- Warning: Contains distressing images
These are the last pictures of Udai Faisal, a five-month-old baby who has died of severe malnutrition as a result of the spread of hunger in Yemen.
The baby's sunken face and protruding bones illustrate the horrific consequence of Yemen's war since Saudi Arabia and its allies launched a campaign of airstrikes and a naval blockade a year ago.
Doctors in Sabaeen hospital's emergency ward said he had severe malnutrition, diarrhea and a chest infection.
They had put him on a nasal drip of antibiotics and a feeding solution. At around five months old, he weighed only 2.4 kilograms (5.3 pounds).
His parents, Faisal Ahmed and Intissar Hezzam, said that when they first took their youngest son to hospital, they were turned away due to a lack of beds.
His mother, Intissar, said: "They took him out of the malnutrition ward yesterday. They said there were no beds. He didn't eat yesterday or the day before."
Saddam al-Azizi, head of the emergency unit, described health facilities in Yemen as: "next to nothing."
"A lot of the treatments are increasingly unavailable - the medicines for malnutrition, but also medicines in general," he said. "Health services are completely gone with the blockade, the health situation has completely deteriorated."
Abd el Kareem Ali, a shopkeeper near the family's home said he was struggling to get stock to sell.
"Sugar could be bought in bulk before for 6,000 rial, now it's 10,000 rial," he said. "And for a 10-kilo bag, it was 1,500, now it costs 2,200, and we can't even get hold of it."
The family eats once a day, usually yoghurt and bread, and peas on a good day.
Hezzam says she was able to breastfeed her newborn son for about 20 days, but then her milk stopped, likely from her own malnutrition.
Abeer Etefa, of for the World Food Programme explained: "This is a circle, because children inherit hunger from the mother. If the mother, during pregnancy, and while nursing her child, is hungry, she will also give hunger to her child."
Five days after being admitted, Udai's parents said doctors told them his situation was "hopeless." Their child died two days later at home.
Doctors said they believe the family took the baby out of the hospital because they couldn't afford to pay for the medicines - a nasal drip of antibiotics and a feeding solution - which are in short supply.
Had Udai remained in hospital, the baby would have had around a 30% chance of survival, the physician said.
In the first three months of 2016, around 150 children have been admitted to the hospital suffering from malnutrition, double the number in the same period last year, al-Azizi said.
Around 15 have died, not counting Udai.
Yeman has one of the highest malnutrition rates in the world, and figures have leaped in the past year.
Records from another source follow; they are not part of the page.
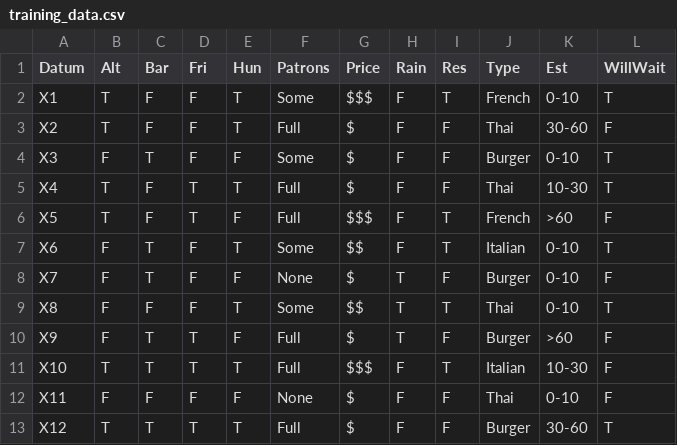
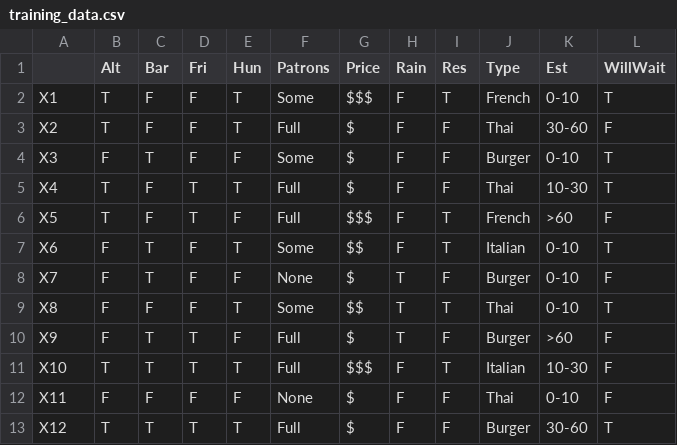
Before and after one commit to cdrubin/julia_classifier, a CSV file: training_data.csv, drawn as a sheet.

```diff
--- a/training_data.csv
+++ b/training_data.csv
@@ -1,2 +1,2 @@
-Datum,Alt,Bar,Fri,Hun,Patrons,Price,Rain,Res,Type,Est,WillWait
+,Alt,Bar,Fri,Hun,Patrons,Price,Rain,Res,Type,Est,WillWait
 X1,T,F,F,T,Some,$$$,F,T,French,0-10,T
```
Also changed, not shown: 2 other files.
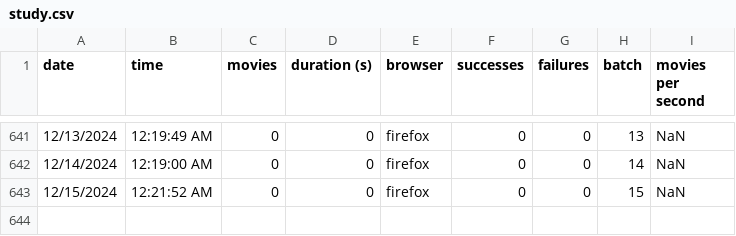
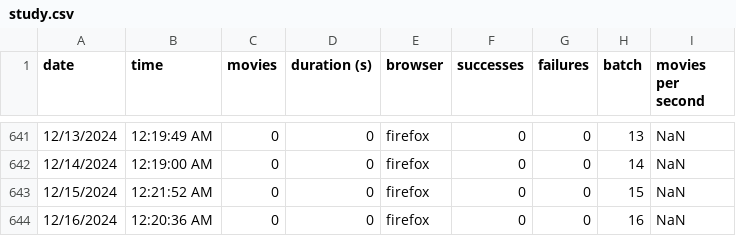
Before and after one commit to TomasHubelbauer/csfd-digest, a CSV file: study.csv, drawn as a sheet; only a part is shown, gaps mark what is left out.

```diff
--- a/study.csv
+++ b/study.csv
@@ -643 +643,2 @@ date,time,movies,duration (s),browser,successes,failures,batch,movies per second
 12/15/2024,12:21:52 AM,0,0,firefox,0,0,15,NaN
+12/16/2024,12:20:36 AM,0,0,firefox,0,0,16,NaN
```
Also changed, not shown: 1 other file.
- Around 1.3 million children under five suffer moderate malnutrition - up from around 690,000
- Around 320,000 children now suffer from severe acute malnutrition - the worst cases where the body starts to waste away - up from 160,000 a year ago